[Structured diff data]
== == ==
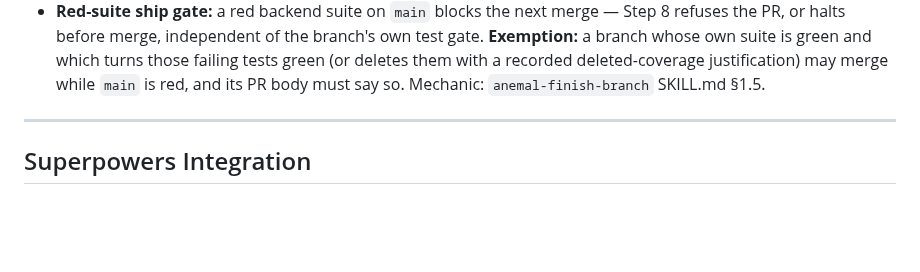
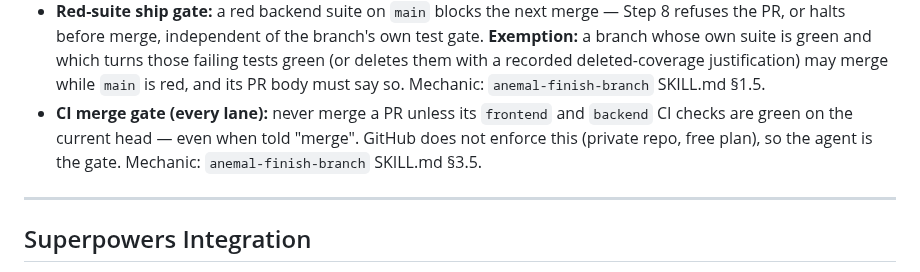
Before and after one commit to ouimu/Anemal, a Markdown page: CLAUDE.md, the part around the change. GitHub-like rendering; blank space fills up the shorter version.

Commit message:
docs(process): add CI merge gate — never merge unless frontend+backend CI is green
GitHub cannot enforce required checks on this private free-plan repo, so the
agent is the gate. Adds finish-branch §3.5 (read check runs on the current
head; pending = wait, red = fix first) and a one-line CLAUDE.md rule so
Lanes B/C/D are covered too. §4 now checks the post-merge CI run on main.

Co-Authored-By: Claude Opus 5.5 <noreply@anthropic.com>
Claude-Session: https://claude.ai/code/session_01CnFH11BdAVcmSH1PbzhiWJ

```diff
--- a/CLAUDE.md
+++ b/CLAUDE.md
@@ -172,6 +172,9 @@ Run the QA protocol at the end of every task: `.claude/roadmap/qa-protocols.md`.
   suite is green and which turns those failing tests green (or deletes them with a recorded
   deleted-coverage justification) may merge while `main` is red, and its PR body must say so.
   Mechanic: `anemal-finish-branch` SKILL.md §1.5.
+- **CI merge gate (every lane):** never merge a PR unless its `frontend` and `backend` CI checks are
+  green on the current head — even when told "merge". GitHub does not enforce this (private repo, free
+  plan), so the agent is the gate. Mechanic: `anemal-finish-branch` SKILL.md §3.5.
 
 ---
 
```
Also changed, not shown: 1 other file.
== == ==
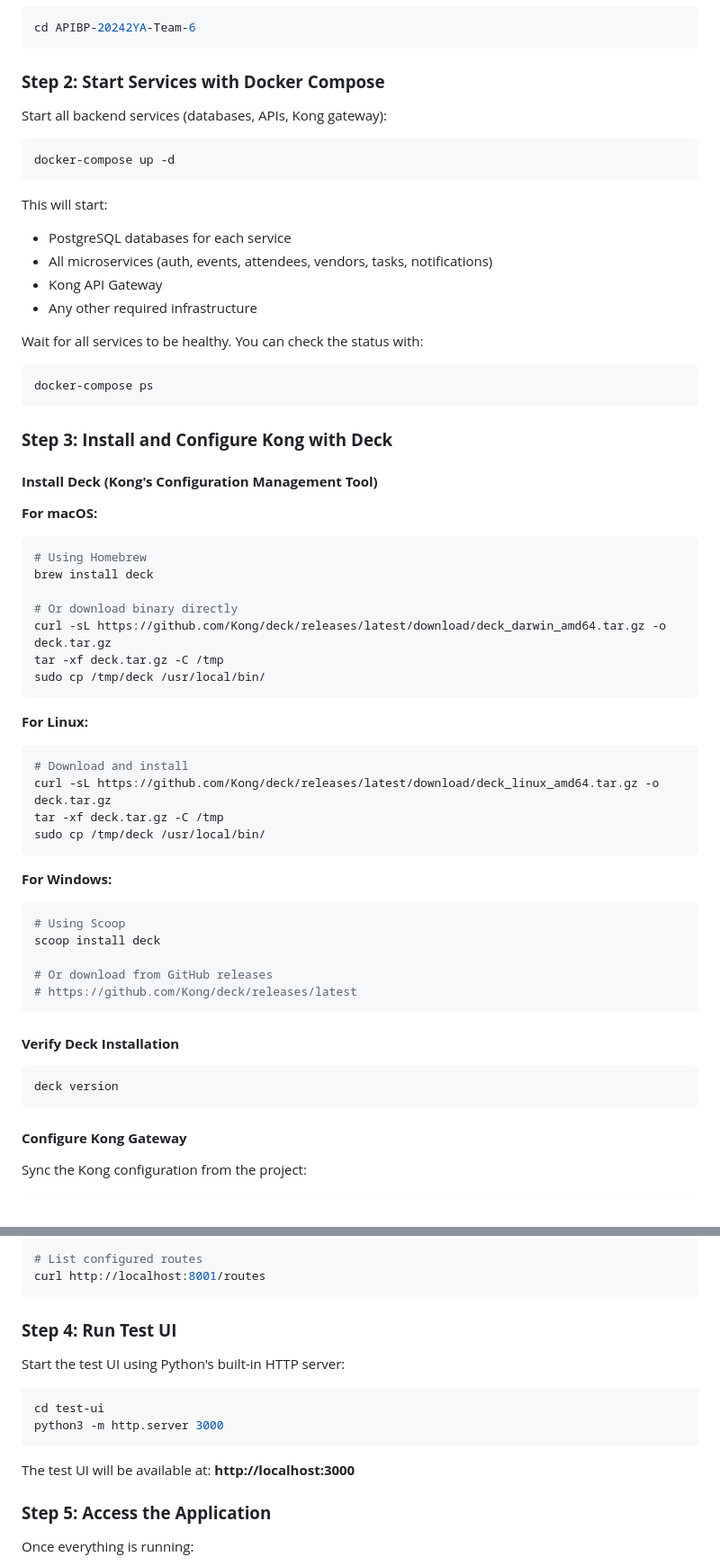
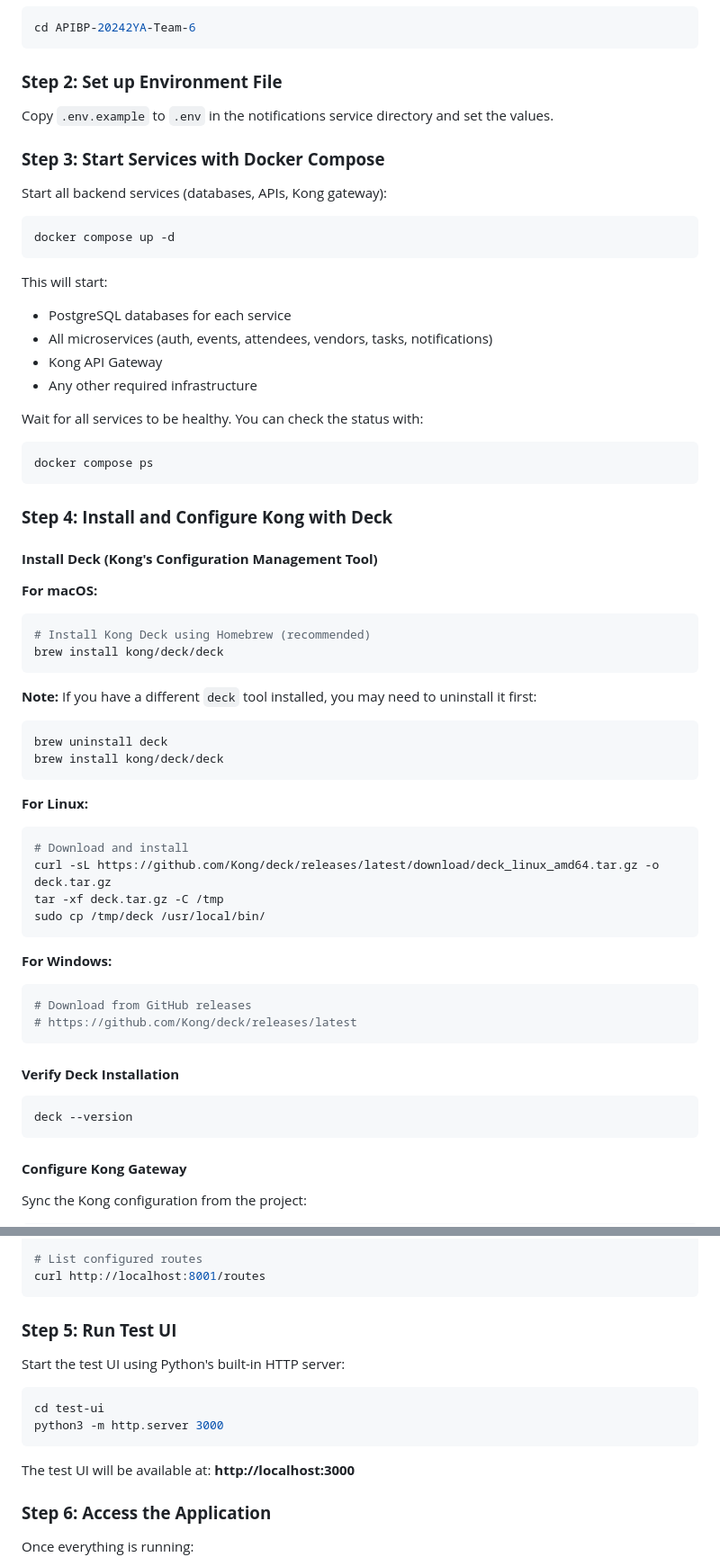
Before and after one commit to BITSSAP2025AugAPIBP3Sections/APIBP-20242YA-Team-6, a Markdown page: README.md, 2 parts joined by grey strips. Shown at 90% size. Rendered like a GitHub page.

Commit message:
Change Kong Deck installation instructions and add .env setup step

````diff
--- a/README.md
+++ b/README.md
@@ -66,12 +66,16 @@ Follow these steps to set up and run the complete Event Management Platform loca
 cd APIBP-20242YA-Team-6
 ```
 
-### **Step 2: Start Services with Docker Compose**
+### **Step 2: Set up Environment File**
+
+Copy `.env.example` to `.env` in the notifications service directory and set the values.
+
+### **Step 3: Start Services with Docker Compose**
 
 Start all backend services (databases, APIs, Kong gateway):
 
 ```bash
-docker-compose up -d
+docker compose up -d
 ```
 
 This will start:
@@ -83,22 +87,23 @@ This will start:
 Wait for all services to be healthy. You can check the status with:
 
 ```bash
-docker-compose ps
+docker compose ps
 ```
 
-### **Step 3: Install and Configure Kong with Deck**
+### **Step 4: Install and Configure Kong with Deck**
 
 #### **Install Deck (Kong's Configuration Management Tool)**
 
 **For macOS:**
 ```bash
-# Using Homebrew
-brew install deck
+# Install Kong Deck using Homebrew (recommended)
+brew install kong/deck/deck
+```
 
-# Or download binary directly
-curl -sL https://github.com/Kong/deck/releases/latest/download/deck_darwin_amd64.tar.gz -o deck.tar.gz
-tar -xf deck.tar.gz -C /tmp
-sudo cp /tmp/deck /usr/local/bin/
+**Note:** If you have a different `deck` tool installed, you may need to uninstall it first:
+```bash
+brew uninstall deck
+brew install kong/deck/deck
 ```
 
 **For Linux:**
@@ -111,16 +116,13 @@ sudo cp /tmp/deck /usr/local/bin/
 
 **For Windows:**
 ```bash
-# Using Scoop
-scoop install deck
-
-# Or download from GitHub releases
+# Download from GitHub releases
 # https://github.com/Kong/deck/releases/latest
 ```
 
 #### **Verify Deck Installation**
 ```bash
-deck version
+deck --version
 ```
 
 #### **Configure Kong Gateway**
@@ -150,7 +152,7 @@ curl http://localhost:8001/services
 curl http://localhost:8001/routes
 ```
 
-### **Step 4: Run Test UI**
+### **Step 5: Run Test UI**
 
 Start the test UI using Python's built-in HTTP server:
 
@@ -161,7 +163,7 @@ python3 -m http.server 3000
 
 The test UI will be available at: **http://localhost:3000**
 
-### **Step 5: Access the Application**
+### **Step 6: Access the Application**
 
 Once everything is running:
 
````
== == ==
**What you will do:** If a line in the records contains the string "with", copy it out.

**Expected answer:**
   suite is green and which turns those failing tests green (or deletes them with a recorded
-### **Step 2: Start Services with Docker Compose**
+### **Step 3: Start Services with Docker Compose**
 Wait for all services to be healthy. You can check the status with:
-### **Step 3: Install and Configure Kong with Deck**
+### **Step 4: Install and Configure Kong with Deck**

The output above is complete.